The Model SD-185 Screwdriver head is equipped with placement jaws and a feed tube attachment. The feed tube conveys the fasteners from a vibratory feeder bowl to the placement jaws. A wide range of fastener types can be fed and driven by this screwdriver and the size of the feeder bowl is determined by the physical size of the chosen fastener. Fasteners can be driven into a workpiece to either a predetermined torque setting or to a specific depth setting. The screwdriver head has built-in sensing to confirm proper insertion of each fastener. This screwdriver may be purchased as a complete tooled system with controls and vibratory feed system.


About the Author: Robert Lamb spent his childhood reading books and staring into the woods — first in Newfoundland, Canada and then in rural Tennessee. There was also a long stretch in which he was terrified of alien abduction. He earned a degree in creative writing. He taught high school and then attended journalism school. He wrote for the smallest of small-town newspapers before finally becoming a full-time science writer and podcaster. He’s currently a senior writer at HowStuffWorks and has co-hosted the science podcast Stuff to Blow Your Mind since its inception in 2010. In his spare time, he enjoys traveling with his wife Bonnie, discussing dinosaurs with his son Bastian and crafting the occasional work of fiction.

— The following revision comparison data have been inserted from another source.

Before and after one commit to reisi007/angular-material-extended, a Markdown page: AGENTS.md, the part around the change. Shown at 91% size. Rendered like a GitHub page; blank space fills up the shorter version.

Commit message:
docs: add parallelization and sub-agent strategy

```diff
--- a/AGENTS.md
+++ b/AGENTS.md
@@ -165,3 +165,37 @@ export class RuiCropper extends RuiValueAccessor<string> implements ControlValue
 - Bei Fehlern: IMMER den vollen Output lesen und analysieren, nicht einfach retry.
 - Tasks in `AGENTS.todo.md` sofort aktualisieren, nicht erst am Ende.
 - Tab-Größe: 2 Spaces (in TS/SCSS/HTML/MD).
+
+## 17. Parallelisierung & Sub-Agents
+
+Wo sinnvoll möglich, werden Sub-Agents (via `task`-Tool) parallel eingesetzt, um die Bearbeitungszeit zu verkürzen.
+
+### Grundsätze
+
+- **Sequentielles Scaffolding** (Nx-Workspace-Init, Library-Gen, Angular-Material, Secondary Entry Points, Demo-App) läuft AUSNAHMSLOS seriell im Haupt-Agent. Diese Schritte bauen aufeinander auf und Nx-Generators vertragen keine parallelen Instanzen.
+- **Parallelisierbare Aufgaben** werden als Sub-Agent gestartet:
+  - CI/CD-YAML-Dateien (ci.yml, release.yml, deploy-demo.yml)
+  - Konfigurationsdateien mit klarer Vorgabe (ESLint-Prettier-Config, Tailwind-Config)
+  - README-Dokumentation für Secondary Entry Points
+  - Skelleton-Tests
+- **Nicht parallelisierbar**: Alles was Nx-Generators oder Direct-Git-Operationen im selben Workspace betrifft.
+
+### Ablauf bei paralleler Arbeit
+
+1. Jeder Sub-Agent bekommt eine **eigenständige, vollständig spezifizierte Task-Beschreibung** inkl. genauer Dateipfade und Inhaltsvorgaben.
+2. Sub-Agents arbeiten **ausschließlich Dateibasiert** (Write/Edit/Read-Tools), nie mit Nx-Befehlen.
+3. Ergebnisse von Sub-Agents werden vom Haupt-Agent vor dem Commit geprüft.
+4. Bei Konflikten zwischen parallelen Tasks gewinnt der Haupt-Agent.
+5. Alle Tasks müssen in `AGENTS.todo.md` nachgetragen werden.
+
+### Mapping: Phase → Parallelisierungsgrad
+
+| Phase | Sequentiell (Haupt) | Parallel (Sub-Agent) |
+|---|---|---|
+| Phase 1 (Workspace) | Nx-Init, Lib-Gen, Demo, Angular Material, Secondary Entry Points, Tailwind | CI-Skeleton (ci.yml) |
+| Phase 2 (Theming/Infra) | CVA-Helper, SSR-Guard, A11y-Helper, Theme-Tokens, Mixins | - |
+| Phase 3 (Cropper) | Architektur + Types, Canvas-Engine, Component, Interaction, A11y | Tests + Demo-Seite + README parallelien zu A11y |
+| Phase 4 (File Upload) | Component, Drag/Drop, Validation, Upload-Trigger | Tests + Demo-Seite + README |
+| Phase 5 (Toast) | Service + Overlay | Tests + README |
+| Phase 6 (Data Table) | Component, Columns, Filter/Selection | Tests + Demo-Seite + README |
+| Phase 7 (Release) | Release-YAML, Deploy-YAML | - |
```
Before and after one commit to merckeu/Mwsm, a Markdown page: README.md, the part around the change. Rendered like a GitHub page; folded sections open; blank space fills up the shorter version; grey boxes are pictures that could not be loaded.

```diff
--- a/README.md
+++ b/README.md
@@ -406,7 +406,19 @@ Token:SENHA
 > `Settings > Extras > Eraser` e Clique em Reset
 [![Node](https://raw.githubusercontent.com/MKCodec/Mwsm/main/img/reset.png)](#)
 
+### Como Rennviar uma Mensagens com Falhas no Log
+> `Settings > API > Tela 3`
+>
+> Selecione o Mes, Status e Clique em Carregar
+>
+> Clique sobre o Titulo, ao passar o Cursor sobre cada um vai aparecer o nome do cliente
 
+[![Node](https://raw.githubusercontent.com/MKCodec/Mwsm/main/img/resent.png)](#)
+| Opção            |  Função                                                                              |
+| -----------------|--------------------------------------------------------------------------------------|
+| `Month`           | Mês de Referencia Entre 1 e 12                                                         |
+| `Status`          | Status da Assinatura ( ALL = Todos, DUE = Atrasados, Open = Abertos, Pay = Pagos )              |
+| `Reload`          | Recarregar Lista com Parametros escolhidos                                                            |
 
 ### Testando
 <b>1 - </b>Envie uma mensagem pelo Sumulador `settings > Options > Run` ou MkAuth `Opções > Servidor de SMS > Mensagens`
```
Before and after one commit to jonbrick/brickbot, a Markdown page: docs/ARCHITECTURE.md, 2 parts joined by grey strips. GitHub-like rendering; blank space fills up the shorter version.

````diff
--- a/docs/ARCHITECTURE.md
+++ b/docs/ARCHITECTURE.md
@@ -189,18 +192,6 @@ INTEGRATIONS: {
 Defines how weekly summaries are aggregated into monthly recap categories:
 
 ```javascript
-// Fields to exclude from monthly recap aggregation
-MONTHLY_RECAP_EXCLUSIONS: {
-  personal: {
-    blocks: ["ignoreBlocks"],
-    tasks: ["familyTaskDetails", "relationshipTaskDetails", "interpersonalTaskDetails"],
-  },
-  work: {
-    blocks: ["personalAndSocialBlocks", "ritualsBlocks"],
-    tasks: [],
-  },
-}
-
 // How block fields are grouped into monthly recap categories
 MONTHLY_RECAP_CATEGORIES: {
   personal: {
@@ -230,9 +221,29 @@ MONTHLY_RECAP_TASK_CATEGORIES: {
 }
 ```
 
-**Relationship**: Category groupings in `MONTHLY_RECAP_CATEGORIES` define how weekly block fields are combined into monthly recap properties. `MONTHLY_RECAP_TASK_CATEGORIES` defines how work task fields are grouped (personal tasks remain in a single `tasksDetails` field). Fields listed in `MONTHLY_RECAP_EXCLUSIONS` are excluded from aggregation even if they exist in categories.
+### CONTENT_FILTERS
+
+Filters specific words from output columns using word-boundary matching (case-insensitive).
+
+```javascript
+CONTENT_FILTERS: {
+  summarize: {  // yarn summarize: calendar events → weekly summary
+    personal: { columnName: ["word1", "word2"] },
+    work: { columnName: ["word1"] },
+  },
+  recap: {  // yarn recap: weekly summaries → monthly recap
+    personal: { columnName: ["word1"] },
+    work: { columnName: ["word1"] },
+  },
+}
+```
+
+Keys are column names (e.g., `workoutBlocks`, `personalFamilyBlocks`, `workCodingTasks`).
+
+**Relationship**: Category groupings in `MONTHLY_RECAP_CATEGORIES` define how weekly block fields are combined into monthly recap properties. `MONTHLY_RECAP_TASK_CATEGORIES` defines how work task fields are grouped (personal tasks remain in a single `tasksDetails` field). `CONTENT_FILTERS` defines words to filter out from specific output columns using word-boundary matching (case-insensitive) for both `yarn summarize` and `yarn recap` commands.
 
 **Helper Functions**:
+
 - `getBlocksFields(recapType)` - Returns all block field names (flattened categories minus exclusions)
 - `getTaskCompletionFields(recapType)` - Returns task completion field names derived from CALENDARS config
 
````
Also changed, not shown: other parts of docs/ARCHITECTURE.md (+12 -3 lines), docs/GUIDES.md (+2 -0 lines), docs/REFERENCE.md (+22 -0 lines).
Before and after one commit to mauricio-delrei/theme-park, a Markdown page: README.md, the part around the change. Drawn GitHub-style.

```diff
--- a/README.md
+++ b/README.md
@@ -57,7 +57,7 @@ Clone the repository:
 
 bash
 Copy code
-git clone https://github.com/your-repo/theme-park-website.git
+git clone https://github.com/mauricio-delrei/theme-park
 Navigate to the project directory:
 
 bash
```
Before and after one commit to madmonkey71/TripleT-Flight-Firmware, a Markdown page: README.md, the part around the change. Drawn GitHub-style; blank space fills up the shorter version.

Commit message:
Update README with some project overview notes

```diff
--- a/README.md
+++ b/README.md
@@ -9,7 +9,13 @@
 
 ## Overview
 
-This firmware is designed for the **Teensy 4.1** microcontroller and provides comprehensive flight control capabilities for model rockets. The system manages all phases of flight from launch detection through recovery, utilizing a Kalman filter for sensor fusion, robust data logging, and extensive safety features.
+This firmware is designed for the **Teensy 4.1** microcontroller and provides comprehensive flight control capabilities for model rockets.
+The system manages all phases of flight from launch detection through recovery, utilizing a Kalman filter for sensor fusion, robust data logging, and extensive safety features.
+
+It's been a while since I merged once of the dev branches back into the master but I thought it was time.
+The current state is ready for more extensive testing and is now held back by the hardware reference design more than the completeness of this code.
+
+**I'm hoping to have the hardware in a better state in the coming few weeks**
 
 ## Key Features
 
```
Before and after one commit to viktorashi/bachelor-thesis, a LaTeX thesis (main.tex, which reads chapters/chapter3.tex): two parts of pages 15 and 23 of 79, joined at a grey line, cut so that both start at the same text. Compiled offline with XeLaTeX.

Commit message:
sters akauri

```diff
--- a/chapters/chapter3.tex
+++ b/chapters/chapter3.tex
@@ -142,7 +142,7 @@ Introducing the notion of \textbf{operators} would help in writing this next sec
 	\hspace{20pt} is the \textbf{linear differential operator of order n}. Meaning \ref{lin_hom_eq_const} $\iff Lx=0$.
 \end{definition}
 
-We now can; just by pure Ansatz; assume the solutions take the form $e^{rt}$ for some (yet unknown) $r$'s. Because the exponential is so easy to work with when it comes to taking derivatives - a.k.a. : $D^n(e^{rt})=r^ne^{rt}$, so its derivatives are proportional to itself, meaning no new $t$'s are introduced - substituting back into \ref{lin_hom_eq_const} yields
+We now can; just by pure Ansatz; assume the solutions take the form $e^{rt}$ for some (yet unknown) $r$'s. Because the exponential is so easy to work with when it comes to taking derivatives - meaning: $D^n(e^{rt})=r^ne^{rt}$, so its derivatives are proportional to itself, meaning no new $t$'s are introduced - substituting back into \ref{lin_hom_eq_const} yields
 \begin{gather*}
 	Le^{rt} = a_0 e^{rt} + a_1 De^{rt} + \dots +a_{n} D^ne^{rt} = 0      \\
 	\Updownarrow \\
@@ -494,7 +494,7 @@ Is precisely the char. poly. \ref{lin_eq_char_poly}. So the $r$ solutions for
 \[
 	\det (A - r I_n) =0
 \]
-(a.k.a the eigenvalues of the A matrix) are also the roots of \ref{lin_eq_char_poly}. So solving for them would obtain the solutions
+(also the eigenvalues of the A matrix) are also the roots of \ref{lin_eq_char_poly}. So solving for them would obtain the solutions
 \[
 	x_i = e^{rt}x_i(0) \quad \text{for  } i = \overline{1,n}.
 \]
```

The Amazing Minds of Infants Just what goes on inside the minds of babes? Quite a lot as it turns out. In this episode of Stuff to Blow Your Mind, Julie and I peer inside the infant brain to learn about their enhanced state of consciousness and innate knowledge of reality. Plus find out what baby brains have to do with alien abductions? Along those lines, be sure to check out Julie's work over at the "Parentables" blog, our episode on alien abduction experiences and this excellent Skeptic Magazine article.
A national manufacturer of stock and custom plastic packaging solutions for the food packaging, chemical, automotive and household industries faced the challenge of improving its safety and ergonomics associated with its manual system of unloading its Nissei Bottle Making Machine at its manufacturing facility. The company also wanted to find a solution to reduce scrap and increase productivity.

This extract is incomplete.